PROBLEM>
Verbatim copy, images omitted: return the full listing.

EXTRACTED RECORDS>
..............................

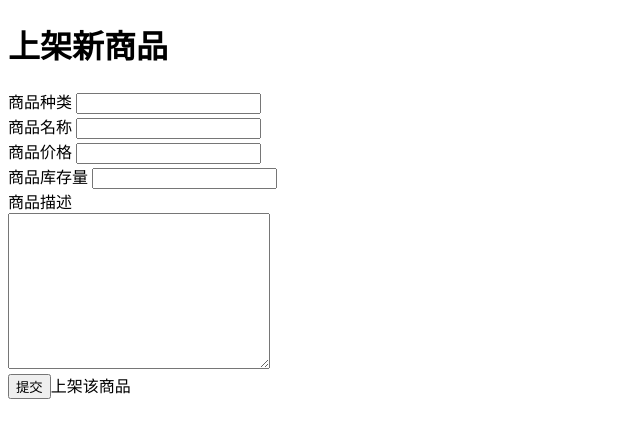
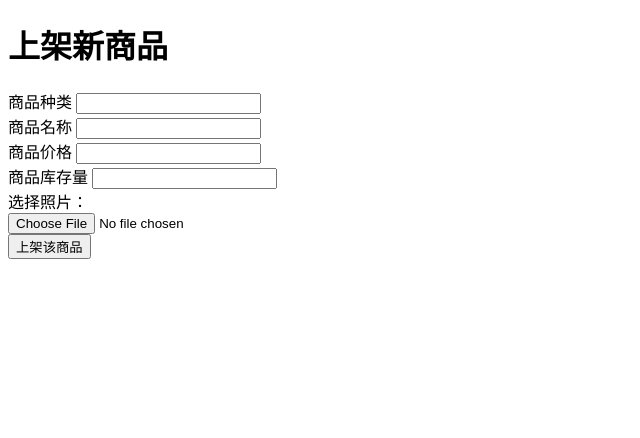
Before and after one commit to guokaichina/databaseProject, a Django app: template ElectronicCommerce/templates/goods_add.html in a window 1280 px wide. Shown: the top 438 px of the page, without its empty margins (0-640 px from the left). Run offline with Django 4.2, Linux system fonts and the light colour scheme; the template is opened without the code that fills it, so the values that code supplies are empty.

Commit message:
templates update

```diff
--- a/ElectronicCommerce/templates/goods_add.html
+++ b/ElectronicCommerce/templates/goods_add.html
@@ -4,6 +4,7 @@
     <meta charset="UTF-8">
     <meta http-equiv="X-UA-Compatible" content="IE=edge">
     <meta name="viewport" content="width=device-width, initial-scale=1.0">
+    <script src="../static/js/jquery-3.6.1.min.js"></script>
     <title>Document</title>
     </head>
 <body>
@@ -12,7 +13,7 @@
     <!-- 大盒子：添加新的商品 -->
     <div class="add_box">
         <!-- 表单，用于填写新的商品信息 -->
-            <form action="" method="post">
+        <form action="" method="post" id="form">
             <!-- 商品种类 -->
             <div class="goodType">
                 <span>商品种类</span>
@@ -34,28 +35,86 @@
                 <input type="text" name="goodsStock" id="goodsStock">
             </div>
             <!-- 商品介绍、描述等 -->
-                <div class="goodsDescribe">
-                    <span>商品描述</span><br>
-                    <textarea name="goodsDescribe" id="goodsDescribe" cols="30" rows="10"></textarea>
+            <div class="goodsImage">
+                选择照片：<br>
+                <input type="file" id="file" name="goodsImage" accept="image/gif, image/jpeg, image/png, image/jpg">
             </div>
-
-
-                <input type="submit" value="提交" id="submit" >上架该商品</input>
+            <input type="submit" value="上架该商品" id="submit">
         </form>
     </div>
 </div>
 </body>
-    <script>
-        $('#submit').click(function(){
-            if(!$('#goodsName').val().match(/^[\u4E00-\u9FA5a-zA-Z0-9_ ]{3,80}$/)){
+<script type="text/javascript">
+    //这里是file处理部分：
 
+    let fileInput = document.getElementById('file');//对应<input id="file", type="file">
+    let file = 0; //设一个初始值,file是真正的照片的数据
+    //每当fileInput改变时调用以下函数
+    fileInput.addEventListener('change', function () {
+        //当fileInput没有东西时，下面的表达式成立
+        if (!fileInput.value) {
+            alert('没有选择文件');
+            return;
         }
-            else if(!$('#goodsPrice').val().match(/^[0-9]{1,10}(\.[0-9]{0,2})?$/)){
+        file = fileInput.files[0];//得到file
+        if (file.size >= 1024 * 1024) {
+            alert('文件大小超出限制');
+            info.innerHTML = '文件大小超出限制';
+            return false;
+        }
+        //
+        let old_image = document.getElementById('show_image')
+        if(old_image !== null)
+            document.body.removeChild(old_image);
+        //上面那段是把旧的照片扔了
+        //下面是模式检测
+        if (!['image/jpeg', 'image/png', 'image/gif', 'image/bmp'].includes(file.type)) {
+            alert('不是有效的图片文件!');
+            return;
+        }
+        // 读取文件:
+        //文件读取器
+        let reader = new FileReader();
+        reader.readAsDataURL(file); //读取file文件：
+        //读取完毕后，e位读取的结果
+        reader.onload = function (e) {
+            let show_image = document.createElement('img');//创建图像
+            show_image.id = 'show_image';
+            show_image.src = e.target.result.toString(); //输入结果
+            //现在show_image就是我们准备上传的image对象
+            //这里可以进行判断
+            show_image.onload = function(){ //加载完成才能有宽高属性
+                console.log('width:',show_image.width);
+                console.log('height:', show_image.height);
+            }
+            //只是展示一下宽高
+            document.body.appendChild(show_image); //展示(其实可以不用展示)
 
+        };
+    });
+
+    $('#submit').click(function () {
+        if (!$('#goodsName').val().match(/^[\u4E00-\u9FA5a-zA-Z0-9_ ]{3,80}$/)) {
+            alert('商品名字格式错误')
+        } else if (!$('#goodsPrice').val().match(/^[0-9]{1,10}(\.[0-9]{0,2})?$/)) {
+            alert('价格格式不对')
+        } else if (!$('#goodsStock').val().match(/^[0-9]{1,10}$/)) {
+            alert('库存格式不对')
+        } else if(file === 0){
+            alert('未选择照片')
         }
-            else if(!$('#goodsStock').val().match(/^[0-9]{1,10}$/)){
-
+        else{
+            let extension_name = file.name.substring(file.name.lastIndexOf('.'));
+            console.log('后缀名:', extension_name);
+            console.log('ok')
+            let obj_form = document.getElementById('form');
+            let opt = document.createElement('textarea');
+            opt.name = 'extensionName';
+            opt.value = extension_name;
+            obj_form.appendChild(opt);
+            return true;
         }
+        return false;
     })
 
 </script>
--- a/ElectronicCommerce/templates/goods_management.html
+++ b/ElectronicCommerce/templates/goods_management.html
@@ -11,7 +11,7 @@
     <!-- 查看销售统计 -->
     <div><a href="#">查看销售情况</a></div>
     <!-- 跳转到上架新商品页面 -->
-    <div><a href="goods_add/">上架新商品</a></div>
+    <div><a href="{% url 'goods_add' seller_id %}">上架新商品</a></div>
     <!-- 下架某商品 -->
     <div><a href="#">选择下架某商品</a></div>
 </body>
--- a/ElectronicCommerce/templates/test_page.html
+++ b/ElectronicCommerce/templates/test_page.html
@@ -11,8 +11,8 @@
             border: 1px solid #ccc;
             width: 100%;
             height: 100%;
-            max-width: 200px;
-            max-height: 200px;
+            max-width: 500px;
+            max-height: 500px;
             background-size: contain;
             background-repeat: no-repeat;
             background-position: center center;
@@ -24,7 +24,7 @@
         <p>图片预览：</p>
         <img id="image-preview" alt="等待上传" src="">
         <p>
-            <input type="file" id="file" name="goodsImage" accept="image/gif, image/jpeg, image/png, image/jpg">
+            <input type="file" id="file" name="goodsImage" accept="image/gif, image/jpeg, image/png, image/jpg, image/bmp">
         </p>
         <p id="info"></p>
         <input type="submit" value="提交" />
```
Also changed, not shown: ElectronicCommerce/NetworkingMall/views.py (+9 -2 lines). Lines whose indentation alone changed are shown as unchanged.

..............................

WRITTEN ANSWER>
Before and after one commit to guokaichina/databaseProject, a Django app: template ElectronicCommerce/templates/goods_add.html in a window 1280 px wide. Shown: the top 438 px of the page, without its empty margins (0-640 px from the left). Run offline with Django 4.2, Linux system fonts and the light colour scheme; the template is opened without the code that fills it, so the values that code supplies are empty.

Commit message:
templates update

```diff
--- a/ElectronicCommerce/templates/goods_add.html
+++ b/ElectronicCommerce/templates/goods_add.html
@@ -4,6 +4,7 @@
     <meta charset="UTF-8">
     <meta http-equiv="X-UA-Compatible" content="IE=edge">
     <meta name="viewport" content="width=device-width, initial-scale=1.0">
+    <script src="../static/js/jquery-3.6.1.min.js"></script>
     <title>Document</title>
     </head>
 <body>
@@ -12,7 +13,7 @@
     <!-- 大盒子：添加新的商品 -->
     <div class="add_box">
         <!-- 表单，用于填写新的商品信息 -->
-            <form action="" method="post">
+        <form action="" method="post" id="form">
             <!-- 商品种类 -->
             <div class="goodType">
                 <span>商品种类</span>
@@ -34,28 +35,86 @@
                 <input type="text" name="goodsStock" id="goodsStock">
             </div>
             <!-- 商品介绍、描述等 -->
-                <div class="goodsDescribe">
-                    <span>商品描述</span><br>
-                    <textarea name="goodsDescribe" id="goodsDescribe" cols="30" rows="10"></textarea>
+            <div class="goodsImage">
+                选择照片：<br>
+                <input type="file" id="file" name="goodsImage" accept="image/gif, image/jpeg, image/png, image/jpg">
             </div>
-
-
-                <input type="submit" value="提交" id="submit" >上架该商品</input>
+            <input type="submit" value="上架该商品" id="submit">
         </form>
     </div>
 </div>
 </body>
-    <script>
-        $('#submit').click(function(){
-            if(!$('#goodsName').val().match(/^[\u4E00-\u9FA5a-zA-Z0-9_ ]{3,80}$/)){
+<script type="text/javascript">
+    //这里是file处理部分：
 
+    let fileInput = document.getElementById('file');//对应<input id="file", type="file">
+    let file = 0; //设一个初始值,file是真正的照片的数据
+    //每当fileInput改变时调用以下函数
+    fileInput.addEventListener('change', function () {
+        //当fileInput没有东西时，下面的表达式成立
+        if (!fileInput.value) {
+            alert('没有选择文件');
+            return;
         }
-            else if(!$('#goodsPrice').val().match(/^[0-9]{1,10}(\.[0-9]{0,2})?$/)){
+        file = fileInput.files[0];//得到file
+        if (file.size >= 1024 * 1024) {
+            alert('文件大小超出限制');
+            info.innerHTML = '文件大小超出限制';
+            return false;
+        }
+        //
+        let old_image = document.getElementById('show_image')
+        if(old_image !== null)
+            document.body.removeChild(old_image);
+        //上面那段是把旧的照片扔了
+        //下面是模式检测
+        if (!['image/jpeg', 'image/png', 'image/gif', 'image/bmp'].includes(file.type)) {
+            alert('不是有效的图片文件!');
+            return;
+        }
+        // 读取文件:
+        //文件读取器
+        let reader = new FileReader();
+        reader.readAsDataURL(file); //读取file文件：
+        //读取完毕后，e位读取的结果
+        reader.onload = function (e) {
+            let show_image = document.createElement('img');//创建图像
+            show_image.id = 'show_image';
+            show_image.src = e.target.result.toString(); //输入结果
+            //现在show_image就是我们准备上传的image对象
+            //这里可以进行判断
+            show_image.onload = function(){ //加载完成才能有宽高属性
+                console.log('width:',show_image.width);
+                console.log('height:', show_image.height);
+            }
+            //只是展示一下宽高
+            document.body.appendChild(show_image); //展示(其实可以不用展示)
 
+        };
+    });
+
+    $('#submit').click(function () {
+        if (!$('#goodsName').val().match(/^[\u4E00-\u9FA5a-zA-Z0-9_ ]{3,80}$/)) {
+            alert('商品名字格式错误')
+        } else if (!$('#goodsPrice').val().match(/^[0-9]{1,10}(\.[0-9]{0,2})?$/)) {
+            alert('价格格式不对')
+        } else if (!$('#goodsStock').val().match(/^[0-9]{1,10}$/)) {
+            alert('库存格式不对')
+        } else if(file === 0){
+            alert('未选择照片')
         }
-            else if(!$('#goodsStock').val().match(/^[0-9]{1,10}$/)){
-
+        else{
+            let extension_name = file.name.substring(file.name.lastIndexOf('.'));
+            console.log('后缀名:', extension_name);
+            console.log('ok')
+            let obj_form = document.getElementById('form');
+            let opt = document.createElement('textarea');
+            opt.name = 'extensionName';
+            opt.value = extension_name;
+            obj_form.appendChild(opt);
+            return true;
         }
+        return false;
     })
 
 </script>
--- a/ElectronicCommerce/templates/goods_management.html
+++ b/ElectronicCommerce/templates/goods_management.html
@@ -11,7 +11,7 @@
     <!-- 查看销售统计 -->
     <div><a href="#">查看销售情况</a></div>
     <!-- 跳转到上架新商品页面 -->
-    <div><a href="goods_add/">上架新商品</a></div>
+    <div><a href="{% url 'goods_add' seller_id %}">上架新商品</a></div>
     <!-- 下架某商品 -->
     <div><a href="#">选择下架某商品</a></div>
 </body>
--- a/ElectronicCommerce/templates/test_page.html
+++ b/ElectronicCommerce/templates/test_page.html
@@ -11,8 +11,8 @@
             border: 1px solid #ccc;
             width: 100%;
             height: 100%;
-            max-width: 200px;
-            max-height: 200px;
+            max-width: 500px;
+            max-height: 500px;
             background-size: contain;
             background-repeat: no-repeat;
             background-position: center center;
@@ -24,7 +24,7 @@
         <p>图片预览：</p>
         <img id="image-preview" alt="等待上传" src="">
         <p>
-            <input type="file" id="file" name="goodsImage" accept="image/gif, image/jpeg, image/png, image/jpg">
+            <input type="file" id="file" name="goodsImage" accept="image/gif, image/jpeg, image/png, image/jpg, image/bmp">
         </p>
         <p id="info"></p>
         <input type="submit" value="提交" />
```
Also changed, not shown: ElectronicCommerce/NetworkingMall/views.py (+9 -2 lines). Lines whose indentation alone changed are shown as unchanged.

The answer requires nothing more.